High school can be some of the best years of your life, but they can also be spent stressing out over being perfect.

 

To some, almost all aspects of high school are a competition. Who can be the smartest? Most outgoing? Most athletic? Most involved? All of these consume students’ lives.

 

As college admissions become more competitive in the United States, it’s no longer about being stellar at one thing; students have to be the best at all things, pushing students’ stress over the edge. 

 

Kate Easter (12) has experienced academic and athletic success while at Dowling, but it has come at a cost. Easter comes home from practice and spends the rest of her night doing homework and studying. On an average day, Easter will do anywhere between one to three hours of homework, depending on her course load for that week. She is one of the many students who has felt pressured to perform at her best. 

 

A look into what studying looks like for Dowling students. (Natalie Thomas)

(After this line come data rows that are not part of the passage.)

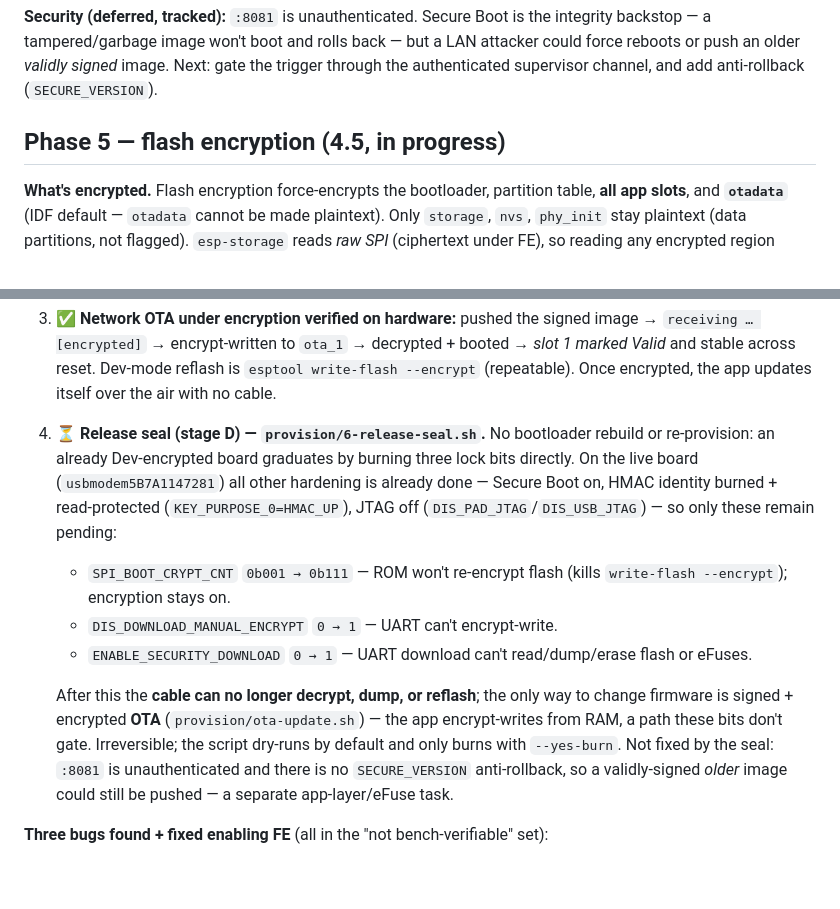
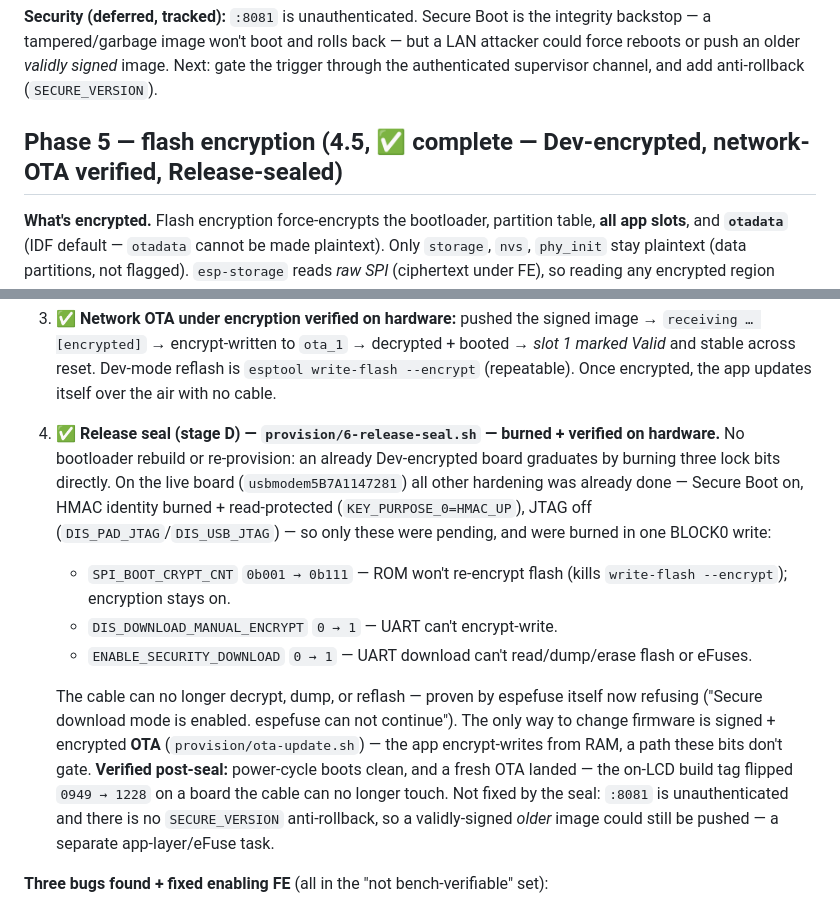
Before and after one commit to b-straub/CriticalInfrastructure, a Markdown page: docs/formal/OTA.md, 2 parts joined by grey strips. Rendered like a GitHub page; blank space fills up the shorter version.

Commit message:
docs(ota): mark Phase 5 / stage D complete (Release-sealed + OTA verified)
Release seal burned on the live board (SPI_BOOT_CRYPT_CNT->0b111,
DIS_DOWNLOAD_MANUAL_ENCRYPT, ENABLE_SECURITY_DOWNLOAD); cable lockout proven by
espefuse refusing (secure download mode), and OTA still works post-seal — LCD
build tag flipped 0949 -> 1228 on a board the cable can no longer touch.

Co-Authored-By: Claude Opus 4.8 <noreply@anthropic.com>

```diff
--- a/docs/formal/OTA.md
+++ b/docs/formal/OTA.md
@@ -173,7 +173,7 @@ attacker could force reboots or push an older *validly signed* image. Next: gate
 trigger through the authenticated supervisor channel, and add anti-rollback
 (`SECURE_VERSION`).
 
-## Phase 5 — flash encryption (4.5, in progress)
+## Phase 5 — flash encryption (4.5, ✅ complete — Dev-encrypted, network-OTA verified, Release-sealed)
 
 **What's encrypted.** Flash encryption force-encrypts the bootloader, partition table,
 **all app slots**, and **`otadata`** (IDF default — `otadata` cannot be made plaintext).
@@ -206,21 +206,24 @@ The bootloader does the decrypt-reads to pick the slot (built in). Works with or
    `receiving … [encrypted]` → encrypt-written to `ota_1` → decrypted + booted → *slot 1
    marked Valid* and stable across reset. Dev-mode reflash is `esptool write-flash --encrypt`
    (repeatable). Once encrypted, the app updates itself over the air with no cable.
-4. ⏳ **Release seal (stage D) — `provision/6-release-seal.sh`.** No bootloader rebuild or
-   re-provision: an already Dev-encrypted board graduates by burning three lock bits
-   directly. On the live board (`usbmodem5B7A1147281`) all other hardening is already
-   done — Secure Boot on, HMAC identity burned + read-protected (`KEY_PURPOSE_0=HMAC_UP`),
-   JTAG off (`DIS_PAD_JTAG`/`DIS_USB_JTAG`) — so only these remain pending:
+4. ✅ **Release seal (stage D) — `provision/6-release-seal.sh` — burned + verified on hardware.**
+   No bootloader rebuild or re-provision: an already Dev-encrypted board graduates by burning
+   three lock bits directly. On the live board (`usbmodem5B7A1147281`) all other hardening was
+   already done — Secure Boot on, HMAC identity burned + read-protected (`KEY_PURPOSE_0=HMAC_UP`),
+   JTAG off (`DIS_PAD_JTAG`/`DIS_USB_JTAG`) — so only these were pending, and were burned in one
+   BLOCK0 write:
    - `SPI_BOOT_CRYPT_CNT` `0b001 → 0b111` — ROM won't re-encrypt flash (kills `write-flash --encrypt`); encryption stays on.
    - `DIS_DOWNLOAD_MANUAL_ENCRYPT` `0 → 1` — UART can't encrypt-write.
    - `ENABLE_SECURITY_DOWNLOAD` `0 → 1` — UART download can't read/dump/erase flash or eFuses.
 
-   After this the **cable can no longer decrypt, dump, or reflash**; the only way to change
+   The cable can no longer decrypt, dump, or reflash — proven by espefuse itself now refusing
+   ("Secure download mode is enabled. espefuse can not continue"). The only way to change
    firmware is signed + encrypted **OTA** (`provision/ota-update.sh`) — the app encrypt-writes
-   from RAM, a path these bits don't gate. Irreversible; the script dry-runs by default and
-   only burns with `--yes-burn`. Not fixed by the seal: `:8081` is unauthenticated and there
-   is no `SECURE_VERSION` anti-rollback, so a validly-signed *older* image could still be
-   pushed — a separate app-layer/eFuse task.
+   from RAM, a path these bits don't gate. **Verified post-seal:** power-cycle boots clean, and
+   a fresh OTA landed — the on-LCD build tag flipped `0949 → 1228` on a board the cable can no
+   longer touch. Not fixed by the seal: `:8081` is unauthenticated and there is no
+   `SECURE_VERSION` anti-rollback, so a validly-signed *older* image could still be pushed —
+   a separate app-layer/eFuse task.
 
 **Three bugs found + fixed enabling FE** (all in the "not bench-verifiable" set):
 - `esp_storage::FlashStorage::new()` probes chip size by reading the bootloader header at
```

“I think that there definitely is a lot of pressure to be perfect. We’re expected to get good grades, play sports, join clubs, and work jobs all while maintaining a social life and good mental health. With only 24 hours in a day, it’s pretty much impossible,” Easter said.

 

Outside of school Easter, has been a big name on the track and cross country team. Racing at important meets, including Griak in 2018 and State in 2019, Easter faces pressure throughout the season, she has to always be at 110 percent if she wants to help her team  reach their goals. 

 

Sports are definitely another area where people may feel pressured to do well because they can be very demanding if you want to succeed. As a cross country runner not only do I have to run hard at practice, but I need to get sleep, eat well, and practice other healthy habits. With this on top of school, I sometimes feel stressed out.”

— Kate Easter

 

Upperclassmen aren’t the only ones who experience competition and the pressure to excel during school. Allie Rutledge (10) is a competitor. Rutledge excels at school, but she still gets stressed out over certain aspects of school, spending the majority of her time focusing on her schoolwork and doing everything she can to prepare herself for her future. 

 

“I feel like if I don’t do well in a class, I am not trying as hard as I could even if it’s just a really difficult class. It’s also hard for me to accept that others get better grades than me,” Rutledge said. 

 

Unfortunately, due to a schedule change last year, this year students had a hard change: block scheduling. This is something completely unprecedented for current sophomores as the upperclassmen have experienced block in their beginning years at Dowling. Last year, students had only four classes at a time, experiencing the benefits of the quarter schedule. Having a new schedule this year has left students looking for more of a balance. 

 

“It’s been hard for me to find a balance this year for sure. A/B [schedule] is new to me so that is hard. And [balancing] the obvious schoolwork, free time, activities and clubs,” Rutledge said.

 

Finding a balance is hard for everyone. Students are always working towards that college acceptance letter. Owen Weber (12) has done everything he can to stay on top of his goal. Weber has thought about his future a lot, he is a stellar student, a football player, and in band, all taking up most of his time, but he has still managed to keep calm and focus on the goal.  This past year, Weber has found a way to balance all of his extracurricular activities and focus on his future. 

 

“My college preparation has mainly focused around last year. The main thing that I’ve done is to study hard and take the ACT, which has set me up very well for getting into a good school. In addition to this, I’ve met numerous times with Ms. Gabriel, and now Mrs. Koppes. Taking AP classes has hopefully prepared me for the level that college classes will be taught at,” Weber said. 

 

As a college prep school, Dowling students are pushed past their comfort levels throughout the school year, but it’s important for students to take advantage of the team they have and look forward to the acomp;lishments that we’ll follow the hard work.

 

I just focus on trying to take advantage of the time that I have, and try to appreciate it.”

— Owen Weber